Skip the images. Copy the records exactly as written.

Before and after images:

________________________________________

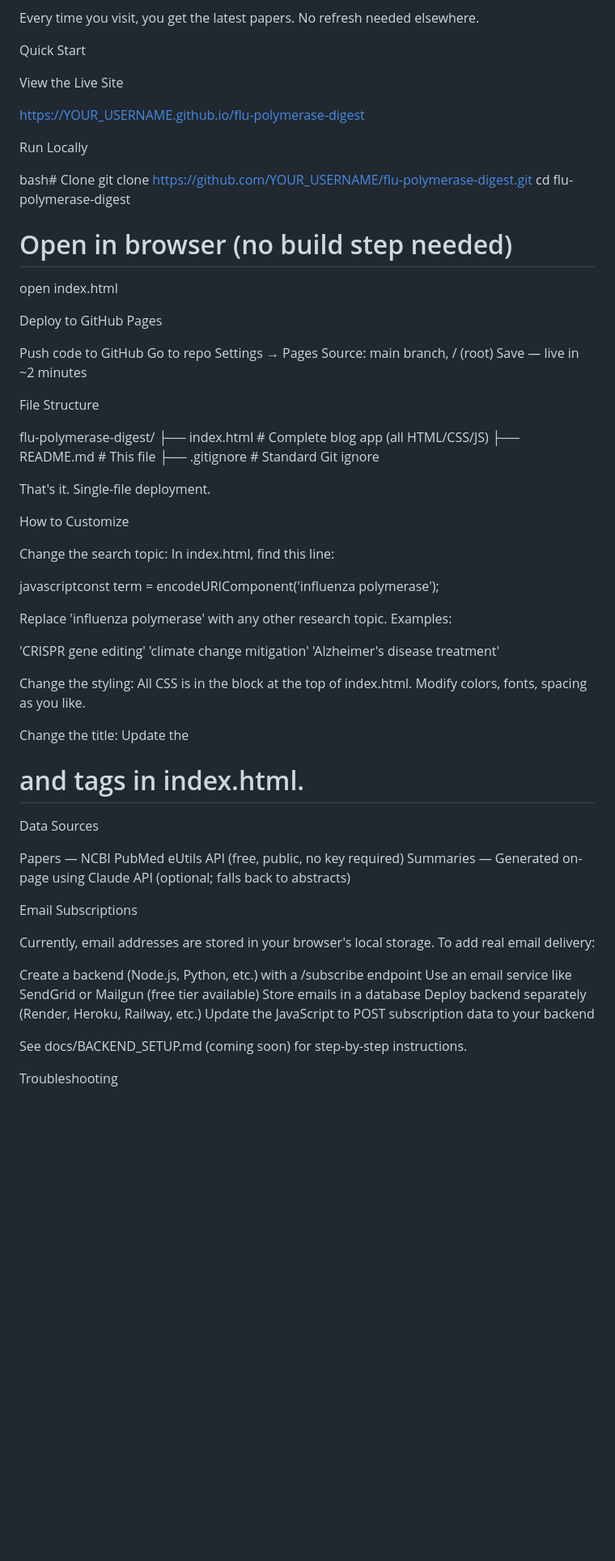
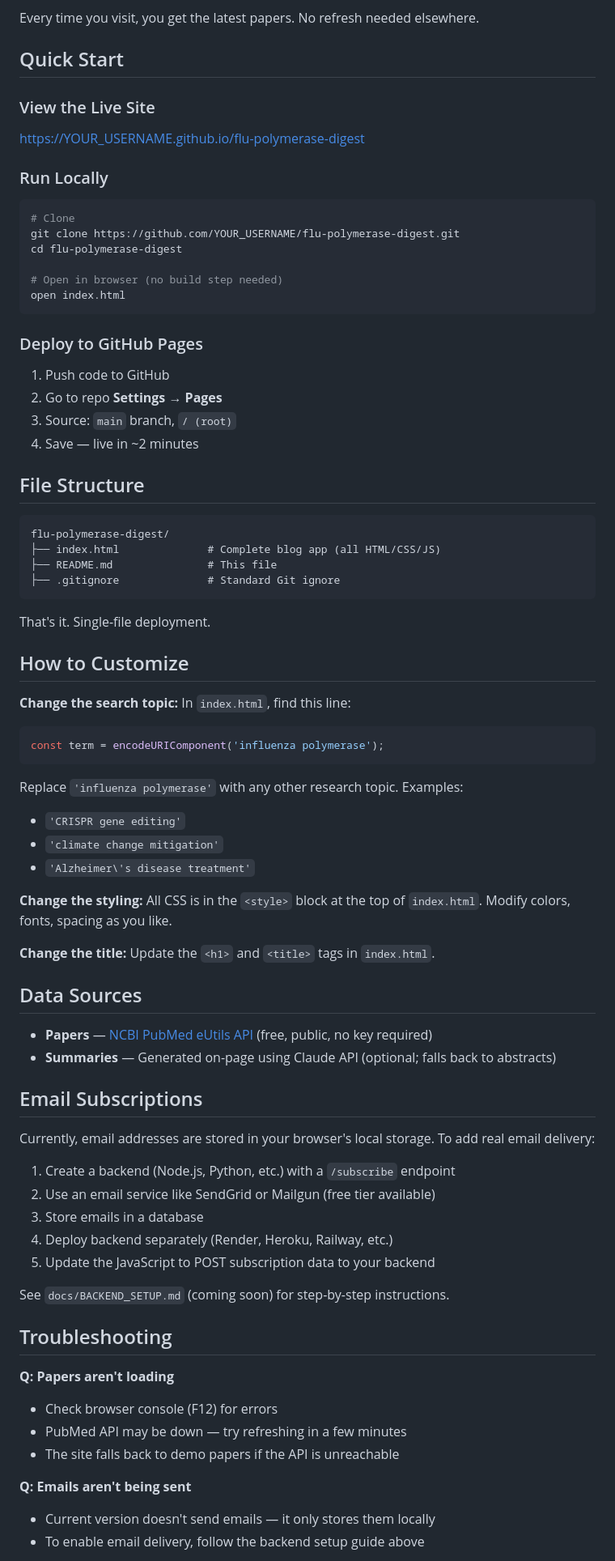
Before and after one commit to kiruijk/flu-polymerase-digest, a Markdown page: README.md, the part around one of its changes. Shown at 81% size. Drawn GitHub-style; blank space fills up the shorter version.

Commit message:
Refactor README for better structure and readability
Updated README to improve formatting and clarity.

````diff
--- a/README.md
+++ b/README.md
@@ -20,80 +18,81 @@ Open the site → fetches recent "influenza polymerase" papers from NCBI eUtils
 
 Every time you visit, you get the latest papers. No refresh needed elsewhere.
 
-Quick Start
+## Quick Start
 
-View the Live Site
-
+### View the Live Site
 https://YOUR_USERNAME.github.io/flu-polymerase-digest
 
-Run Locally
-
-bash# Clone
+### Run Locally
+```bash
+# Clone
 git clone https://github.com/YOUR_USERNAME/flu-polymerase-digest.git
 cd flu-polymerase-digest
 
 # Open in browser (no build step needed)
 open index.html
+```
 
-Deploy to GitHub Pages
+### Deploy to GitHub Pages
+1. Push code to GitHub
+2. Go to repo **Settings** → **Pages**
+3. Source: `main` branch, `/ (root)`
+4. Save — live in ~2 minutes
 
+## File Structure
 
-Push code to GitHub
-Go to repo Settings → Pages
-Source: main branch, / (root)
-Save — live in ~2 minutes
-
-
-File Structure
-
+```
 flu-polymerase-digest/
 ├── index.html              # Complete blog app (all HTML/CSS/JS)
 ├── README.md               # This file
 ├── .gitignore              # Standard Git ignore
+```
 
 That's it. Single-file deployment.
 
-How to Customize
+## How to Customize
 
-Change the search topic:
-In index.html, find this line:
+**Change the search topic:**
+In `index.html`, find this line:
+```javascript
+const term = encodeURIComponent('influenza polymerase');
+```
+Replace `'influenza polymerase'` with any other research topic. Examples:
+- `'CRISPR gene editing'`
+- `'climate change mitigation'`
+- `'Alzheimer\'s disease treatment'`
 
-javascriptconst term = encodeURIComponent('influenza polymerase');
+**Change the styling:**
+All CSS is in the `<style>` block at the top of `index.html`. Modify colors, fonts, spacing as you like.
 
-Replace 'influenza polymerase' with any other research topic. Examples:
+**Change the title:**
+Update the `<h1>` and `<title>` tags in `index.html`.
 
+## Data Sources
 
-'CRISPR gene editing'
-'climate change mitigation'
-'Alzheimer\'s disease treatment'
+- **Papers** — [NCBI PubMed eUtils API](https://www.ncbi.nlm.nih.gov/books/NBK25497/) (free, public, no key required)
+- **Summaries** — Generated on-page using Claude API (optional; falls back to abstracts)
 
-
-Change the styling:
-All CSS is in the <style> block at the top of index.html. Modify colors, fonts, spacing as you like.
-
-Change the title:
-Update the <h1> and <title> tags in index.html.
-
-Data Sources
-
-
-Papers — NCBI PubMed eUtils API (free, public, no key required)
-Summaries — Generated on-page using Claude API (optional; falls back to abstracts)
-
-
-Email Subscriptions
+## Email Subscriptions
 
 Currently, email addresses are stored in your browser's local storage. To add real email delivery:
 
+1. Create a backend (Node.js, Python, etc.) with a `/subscribe` endpoint
+2. Use an email service like SendGrid or Mailgun (free tier available)
+3. Store emails in a database
+4. Deploy backend separately (Render, Heroku, Railway, etc.)
+5. Update the JavaScript to POST subscription data to your backend
 
-Create a backend (Node.js, Python, etc.) with a /subscribe endpoint
-Use an email service like SendGrid or Mailgun (free tier available)
-Store emails in a database
-Deploy backend separately (Render, Heroku, Railway, etc.)
-Update the JavaScript to POST subscription data to your backend
+See `docs/BACKEND_SETUP.md` (coming soon) for step-by-step instructions.
 
+## Troubleshooting
 
-See docs/BACKEND_SETUP.md (coming soon) for step-by-step instructions.
+**Q: Papers aren't loading**
+- Check browser console (F12) for errors
+- PubMed API may be down — try refreshing in a few minutes
+- The site falls back to demo papers if the API is unreachable
 
-Troubleshooting
+**Q: Emails aren't being sent**
+- Current version doesn't send emails — it only stores them locally
+- To enable email delivery, follow the backend setup guide above
 
````
Also changed, not shown: other parts of README.md (+36 -61 lines).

________________________________________

Task output:
Before and after one commit to kiruijk/flu-polymerase-digest, a Markdown page: README.md, the part around one of its changes. Shown at 81% size. Drawn GitHub-style; blank space fills up the shorter version.

Commit message:
Refactor README for better structure and readability
Updated README to improve formatting and clarity.

````diff
--- a/README.md
+++ b/README.md
@@ -20,80 +18,81 @@ Open the site → fetches recent "influenza polymerase" papers from NCBI eUtils
 
 Every time you visit, you get the latest papers. No refresh needed elsewhere.
 
-Quick Start
+## Quick Start
 
-View the Live Site
-
+### View the Live Site
 https://YOUR_USERNAME.github.io/flu-polymerase-digest
 
-Run Locally
-
-bash# Clone
+### Run Locally
+```bash
+# Clone
 git clone https://github.com/YOUR_USERNAME/flu-polymerase-digest.git
 cd flu-polymerase-digest
 
 # Open in browser (no build step needed)
 open index.html
+```
 
-Deploy to GitHub Pages
+### Deploy to GitHub Pages
+1. Push code to GitHub
+2. Go to repo **Settings** → **Pages**
+3. Source: `main` branch, `/ (root)`
+4. Save — live in ~2 minutes
 
+## File Structure
 
-Push code to GitHub
-Go to repo Settings → Pages
-Source: main branch, / (root)
-Save — live in ~2 minutes
-
-
-File Structure
-
+```
 flu-polymerase-digest/
 ├── index.html              # Complete blog app (all HTML/CSS/JS)
 ├── README.md               # This file
 ├── .gitignore              # Standard Git ignore
+```
 
 That's it. Single-file deployment.
 
-How to Customize
+## How to Customize
 
-Change the search topic:
-In index.html, find this line:
+**Change the search topic:**
+In `index.html`, find this line:
+```javascript
+const term = encodeURIComponent('influenza polymerase');
+```
+Replace `'influenza polymerase'` with any other research topic. Examples:
+- `'CRISPR gene editing'`
+- `'climate change mitigation'`
+- `'Alzheimer\'s disease treatment'`
 
-javascriptconst term = encodeURIComponent('influenza polymerase');
+**Change the styling:**
+All CSS is in the `<style>` block at the top of `index.html`. Modify colors, fonts, spacing as you like.
 
-Replace 'influenza polymerase' with any other research topic. Examples:
+**Change the title:**
+Update the `<h1>` and `<title>` tags in `index.html`.
 
+## Data Sources
 
-'CRISPR gene editing'
-'climate change mitigation'
-'Alzheimer\'s disease treatment'
+- **Papers** — [NCBI PubMed eUtils API](https://www.ncbi.nlm.nih.gov/books/NBK25497/) (free, public, no key required)
+- **Summaries** — Generated on-page using Claude API (optional; falls back to abstracts)
 
-
-Change the styling:
-All CSS is in the <style> block at the top of index.html. Modify colors, fonts, spacing as you like.
-
-Change the title:
-Update the <h1> and <title> tags in index.html.
-
-Data Sources
-
-
-Papers — NCBI PubMed eUtils API (free, public, no key required)
-Summaries — Generated on-page using Claude API (optional; falls back to abstracts)
-
-
-Email Subscriptions
+## Email Subscriptions
 
 Currently, email addresses are stored in your browser's local storage. To add real email delivery:
 
+1. Create a backend (Node.js, Python, etc.) with a `/subscribe` endpoint
+2. Use an email service like SendGrid or Mailgun (free tier available)
+3. Store emails in a database
+4. Deploy backend separately (Render, Heroku, Railway, etc.)
+5. Update the JavaScript to POST subscription data to your backend
 
-Create a backend (Node.js, Python, etc.) with a /subscribe endpoint
-Use an email service like SendGrid or Mailgun (free tier available)
-Store emails in a database
-Deploy backend separately (Render, Heroku, Railway, etc.)
-Update the JavaScript to POST subscription data to your backend
+See `docs/BACKEND_SETUP.md` (coming soon) for step-by-step instructions.
 
+## Troubleshooting
 
-See docs/BACKEND_SETUP.md (coming soon) for step-by-step instructions.
+**Q: Papers aren't loading**
+- Check browser console (F12) for errors
+- PubMed API may be down — try refreshing in a few minutes
+- The site falls back to demo papers if the API is unreachable
 
-Troubleshooting
+**Q: Emails aren't being sent**
+- Current version doesn't send emails — it only stores them locally
+- To enable email delivery, follow the backend setup guide above
 
````
Also changed, not shown: other parts of README.md (+36 -61 lines).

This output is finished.